▸ **DIRECTIONS**
Wherever the word "section" occurs in the lines below, copy the whole line.

(Web page revision data)
· · · · ·

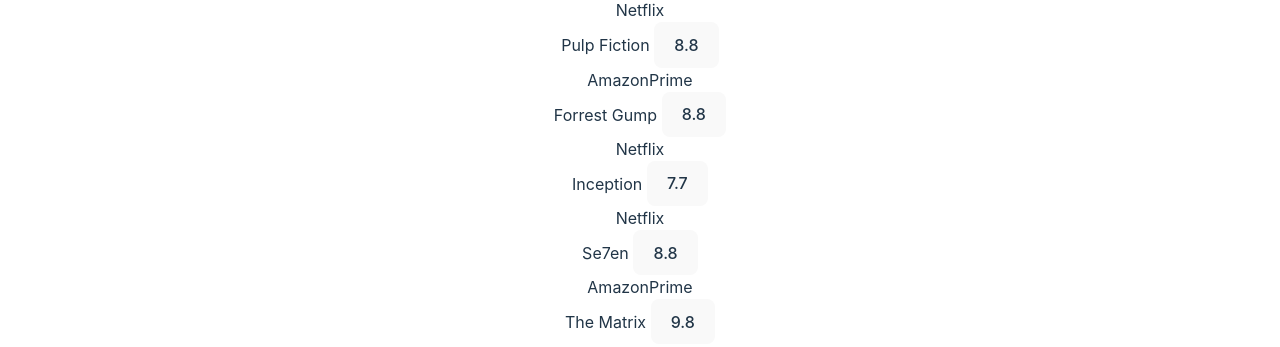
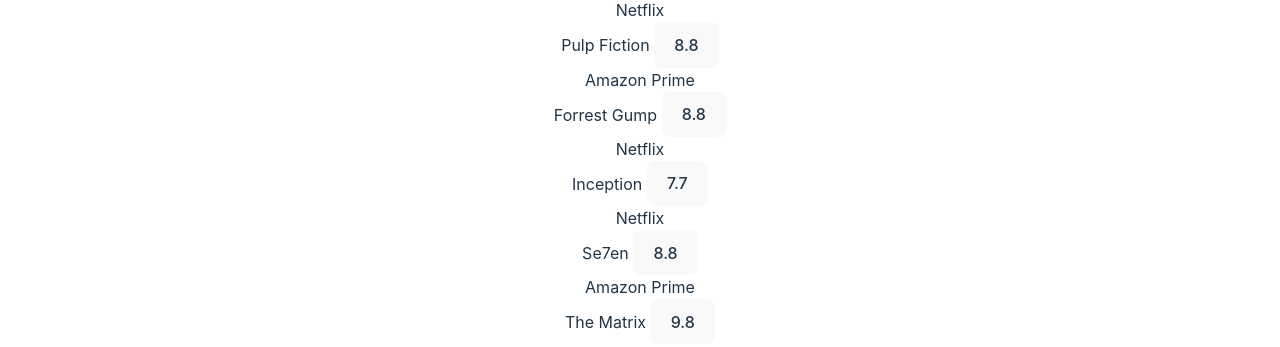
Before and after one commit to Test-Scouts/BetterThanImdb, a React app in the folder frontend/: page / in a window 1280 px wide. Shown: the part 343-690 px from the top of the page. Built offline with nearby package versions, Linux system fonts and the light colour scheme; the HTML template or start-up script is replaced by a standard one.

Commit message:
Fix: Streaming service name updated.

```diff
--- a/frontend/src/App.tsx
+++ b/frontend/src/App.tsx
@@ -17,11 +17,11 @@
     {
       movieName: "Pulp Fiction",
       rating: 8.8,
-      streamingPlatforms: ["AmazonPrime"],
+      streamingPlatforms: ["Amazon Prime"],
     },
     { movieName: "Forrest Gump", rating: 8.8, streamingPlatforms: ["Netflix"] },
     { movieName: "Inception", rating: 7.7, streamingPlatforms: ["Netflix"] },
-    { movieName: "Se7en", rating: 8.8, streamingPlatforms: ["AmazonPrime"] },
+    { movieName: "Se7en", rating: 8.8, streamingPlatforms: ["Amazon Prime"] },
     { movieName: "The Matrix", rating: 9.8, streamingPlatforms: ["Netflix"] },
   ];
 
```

· · · · ·

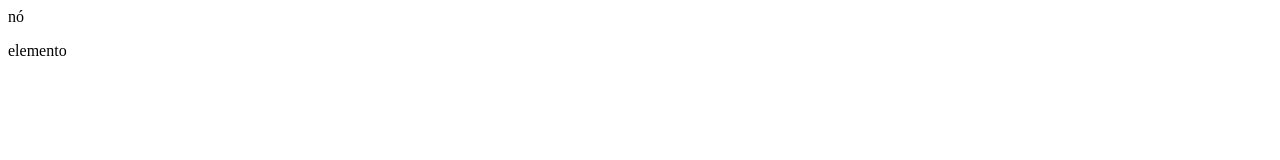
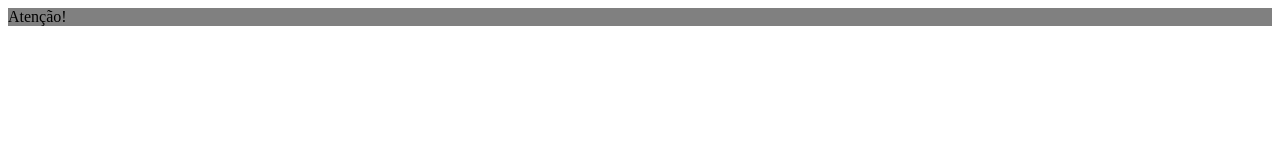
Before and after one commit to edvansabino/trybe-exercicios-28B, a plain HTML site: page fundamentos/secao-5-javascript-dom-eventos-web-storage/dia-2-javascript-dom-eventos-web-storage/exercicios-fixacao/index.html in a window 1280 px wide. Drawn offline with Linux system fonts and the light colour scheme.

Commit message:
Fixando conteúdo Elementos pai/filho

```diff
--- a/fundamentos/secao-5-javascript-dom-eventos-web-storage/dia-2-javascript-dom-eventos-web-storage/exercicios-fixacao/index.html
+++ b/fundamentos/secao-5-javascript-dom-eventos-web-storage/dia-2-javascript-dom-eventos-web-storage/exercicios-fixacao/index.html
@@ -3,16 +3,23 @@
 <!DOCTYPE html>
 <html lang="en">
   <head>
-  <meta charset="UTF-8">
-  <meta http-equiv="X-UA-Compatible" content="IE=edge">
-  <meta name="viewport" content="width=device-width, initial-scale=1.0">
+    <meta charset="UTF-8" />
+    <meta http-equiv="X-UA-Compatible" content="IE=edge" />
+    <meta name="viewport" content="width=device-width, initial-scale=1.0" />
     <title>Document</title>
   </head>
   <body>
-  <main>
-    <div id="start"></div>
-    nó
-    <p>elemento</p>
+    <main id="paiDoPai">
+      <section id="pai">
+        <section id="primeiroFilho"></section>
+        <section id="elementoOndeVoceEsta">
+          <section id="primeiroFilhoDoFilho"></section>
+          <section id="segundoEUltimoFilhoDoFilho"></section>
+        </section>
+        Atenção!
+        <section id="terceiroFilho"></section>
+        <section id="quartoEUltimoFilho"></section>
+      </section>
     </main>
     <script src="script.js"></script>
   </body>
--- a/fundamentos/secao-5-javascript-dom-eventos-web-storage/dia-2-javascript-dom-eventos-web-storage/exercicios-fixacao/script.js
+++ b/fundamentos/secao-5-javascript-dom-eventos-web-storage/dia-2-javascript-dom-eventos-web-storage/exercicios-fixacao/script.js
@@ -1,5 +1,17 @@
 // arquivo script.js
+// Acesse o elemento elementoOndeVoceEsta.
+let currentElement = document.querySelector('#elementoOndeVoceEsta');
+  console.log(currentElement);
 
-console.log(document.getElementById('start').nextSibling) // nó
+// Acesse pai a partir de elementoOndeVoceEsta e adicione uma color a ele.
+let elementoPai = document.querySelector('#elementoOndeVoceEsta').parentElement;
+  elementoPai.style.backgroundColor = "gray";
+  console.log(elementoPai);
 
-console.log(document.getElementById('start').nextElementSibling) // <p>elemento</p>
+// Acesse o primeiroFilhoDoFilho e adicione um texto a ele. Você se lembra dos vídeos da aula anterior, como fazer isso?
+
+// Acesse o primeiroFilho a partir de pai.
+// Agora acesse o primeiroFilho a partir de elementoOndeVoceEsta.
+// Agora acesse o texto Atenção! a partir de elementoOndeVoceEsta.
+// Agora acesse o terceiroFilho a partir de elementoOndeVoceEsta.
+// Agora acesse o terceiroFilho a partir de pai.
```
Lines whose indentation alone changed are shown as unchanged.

· · · · ·

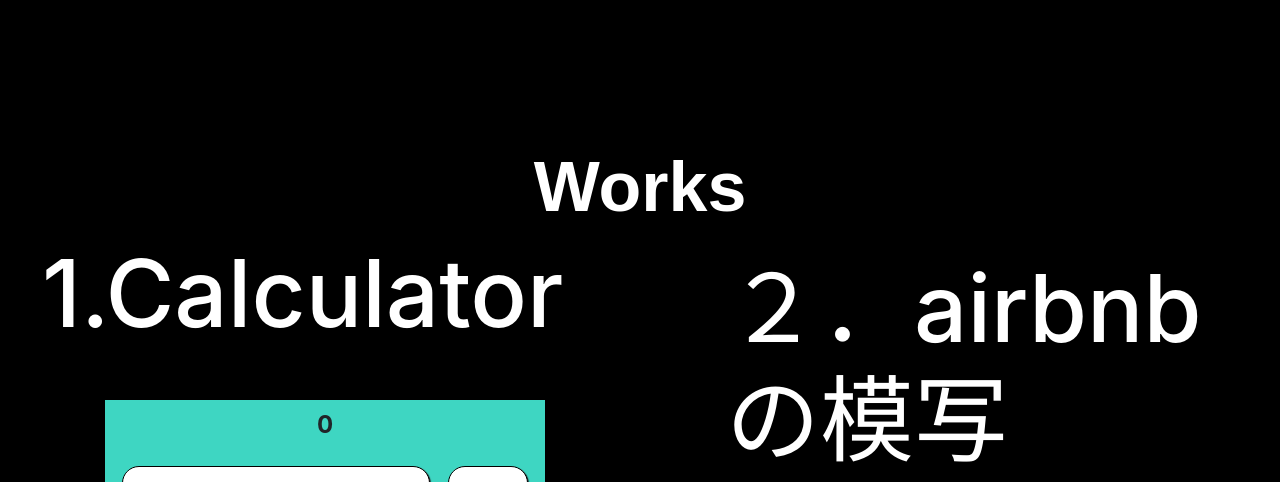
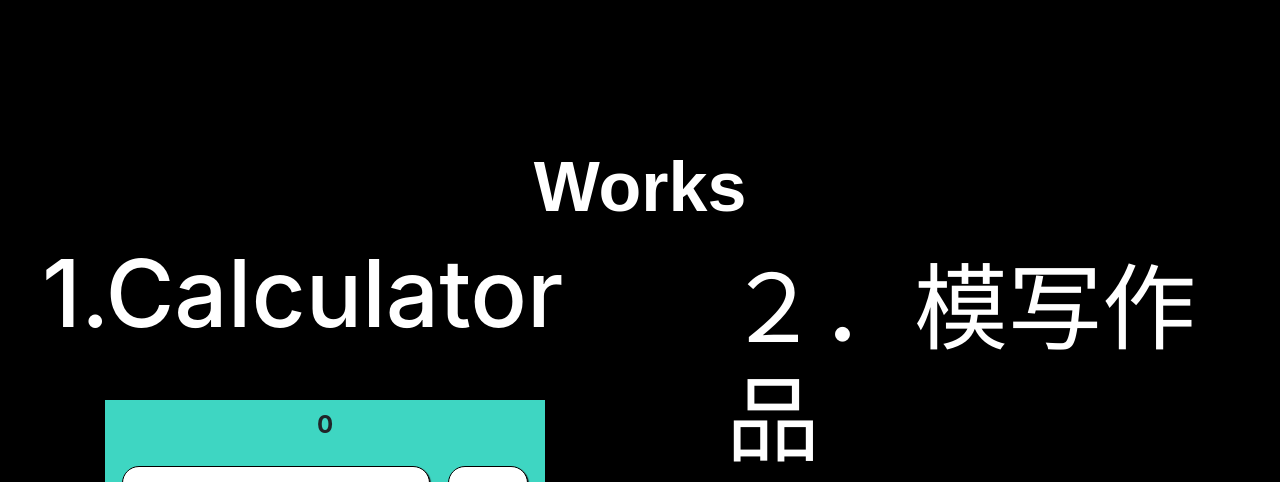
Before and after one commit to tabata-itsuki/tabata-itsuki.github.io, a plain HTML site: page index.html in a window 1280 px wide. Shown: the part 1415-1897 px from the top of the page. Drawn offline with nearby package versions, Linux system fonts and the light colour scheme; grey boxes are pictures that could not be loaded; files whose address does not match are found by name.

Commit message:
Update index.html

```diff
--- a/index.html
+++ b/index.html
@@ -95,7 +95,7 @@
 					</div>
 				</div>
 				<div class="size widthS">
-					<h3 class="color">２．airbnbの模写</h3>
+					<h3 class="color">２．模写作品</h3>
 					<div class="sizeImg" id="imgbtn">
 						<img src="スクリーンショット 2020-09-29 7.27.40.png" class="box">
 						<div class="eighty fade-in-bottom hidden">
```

· · · · ·

▸ **RESPONSE**
+      <section id="pai">
+        <section id="primeiroFilho"></section>
+        <section id="elementoOndeVoceEsta">
+          <section id="primeiroFilhoDoFilho"></section>
+          <section id="segundoEUltimoFilhoDoFilho"></section>
+        </section>
+        <section id="terceiroFilho"></section>
+        <section id="quartoEUltimoFilho"></section>
+      </section>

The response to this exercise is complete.